This is entirely true. When I was writing for class, I not only had readily provided topics to blog about, but I had a deadline and the illusion of a limited audience. Before September 2011, blog posts were a way of chewing on thoughts that didn’t fit within the scope of my job as Research Database and Records Manager. These days, however, I have so many other things taking up my time: I now work full time at RRCHNM, I’m writing my dissertation prospectus while also trying to do some secondary research, I plan to do my comprehensive oral exams in April, and I also have a life beyond work and school.
I can come up with ideas for posts, but I have trouble making the time to smooth out the ideas from a few rough sentences into something that feels safe to put out into the world. It is, as a I tweeted, an odd combination of being aware of how wide an audience my posts might now have and the impostor syndrome which is apparently all too common in graduate school. And apparently I’m not alone in my anxiety: thus far, that tweet has 12 favorites and 2 retweets, along with a whole host of responses.
The responses were more than just “me too.” There was sympathy, empathy, examinations of why we all feel such stumbling blocks about blogging. They have kept coming as a I started to write this post, which is part of why I’m still writing it.

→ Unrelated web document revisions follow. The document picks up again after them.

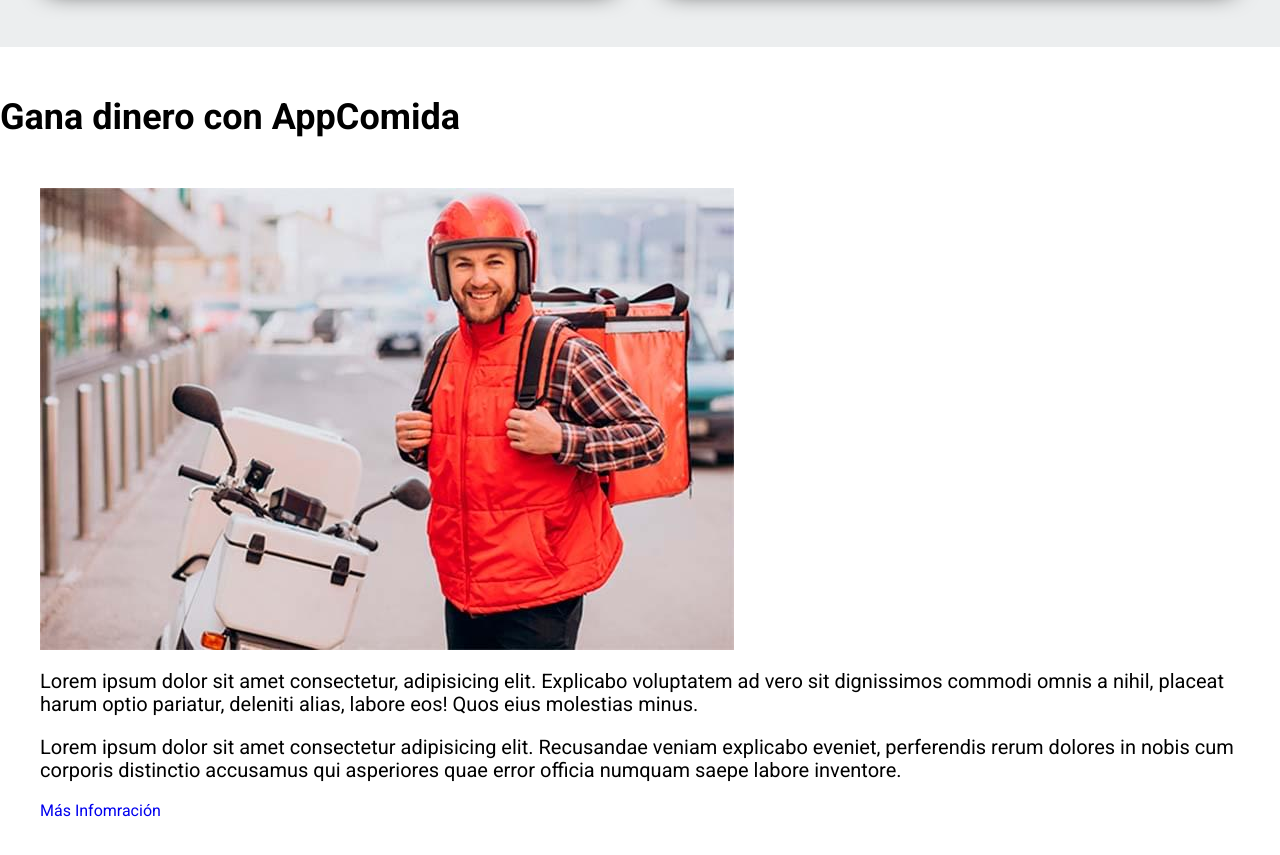
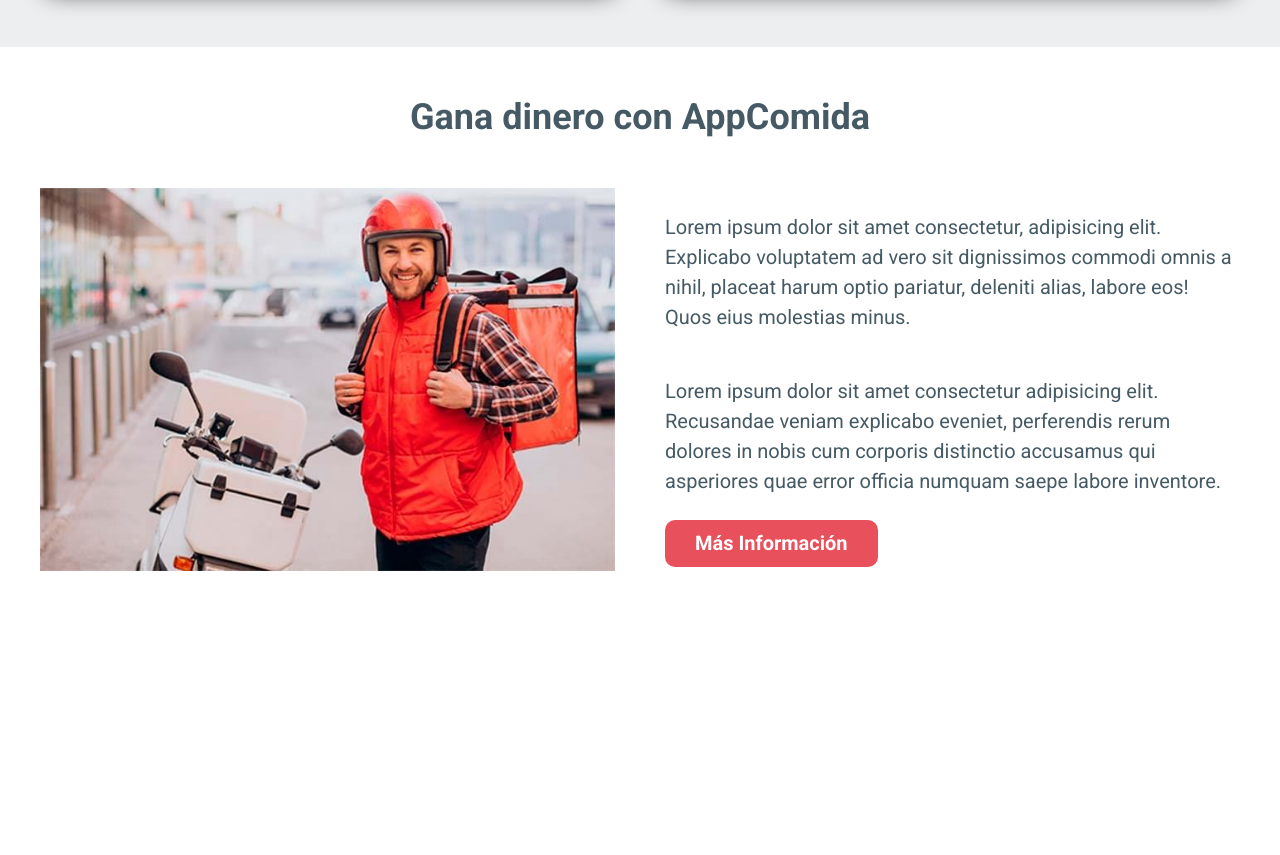
Before and after one commit to Geinersb/DeliveryAppPage, a website: page index.html in a window 1280 px wide. Shown: the part 4339-5194 px from the top of the page. After the commit the page ends 4960 px from the top, so only its background shows below. Drawn offline with Linux system fonts and the light colour scheme.

Commit message:
Se finaliza seccion de anuncio de repartidor

```diff
--- a/index.html
+++ b/index.html
@@ -334,16 +334,16 @@
             <img src="build/img/repartidor.jpg" alt="repartidor">
         </div>
 
-        <div class="repardirores__contenido">
+        <div class="repartidores__contenido">
             <p class="repartidores__texto">Lorem ipsum dolor sit amet consectetur, adipisicing elit. Explicabo voluptatem ad vero sit dignissimos commodi omnis a nihil, placeat harum optio pariatur, deleniti alias, labore eos! Quos eius molestias minus.</p>
             <p class="repartidores__texto">Lorem ipsum dolor sit amet consectetur adipisicing elit. Recusandae veniam explicabo eveniet, perferendis rerum dolores in nobis cum corporis distinctio accusamus qui asperiores quae error officia numquam saepe labore inventore.</p>
 
-            <a href="#" class="repartidores__enlace">Más Infomración</a>
+            <a href="#" class="repartidores__enlace">Más Información</a>
         </div>
     </div>
+</section>
 
-
-</section>
+<!-- SECCION DESCARGA LA APP -->
 
 
 </body>
--- a/src/scss/repartidores/_repartidores.scss
+++ b/src/scss/repartidores/_repartidores.scss
@@ -4,7 +4,7 @@
 .repartidores{
     padding: v.$separacion 0;
 
-    &__heaedin{
+    &__heading{
         text-align: center;
         color: v.$secundario;
     }
@@ -15,4 +15,22 @@
             @include m.grid(2, v.$separacion)
         }
     }
+
+&__contenido{
+display: flex;
+flex-direction: column;
+justify-content: space-evenly;
+align-items: flex-start;
 }
+
+&__texto{
+line-height: 1.5;
+color: v.$secundario;
+}
+
+&__enlace{
+@include m.boton(v.$primario, v.$blanco)
+}
+
+
+}
```
Also changed, not shown: build/css/app.css, 1 other file.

I was going to try and sit down to write about this past weekend, when I went to the Southern in the person of Megan Brett, Graduate Student Representative of the Southern Association for Women Historians. How I attended a panel titled “Mentoring Women” and listened to professors talk about trying to help young women find their place in the academy, realizing as I listened that I’ve never doubted that place. My mother was a professor, my advisers at the BA, MSc, and PhD level are all women, and there has always been a host of intelligent, witty women in my life who have encouraged me, even by their mere presence. I have, in that regard, been very lucky.
And as I tweeted, I am lucky to have a supportive community (of persons of all gender identities) online and in person who reach out when I doubt myself, to say “I’ve been there” and “You can do it.” Knowing those people are out there makes a huge difference. The communities we have are a huge resource in doing what we love, whether that’s getting a PhD, being a historian, teaching, or running a shop.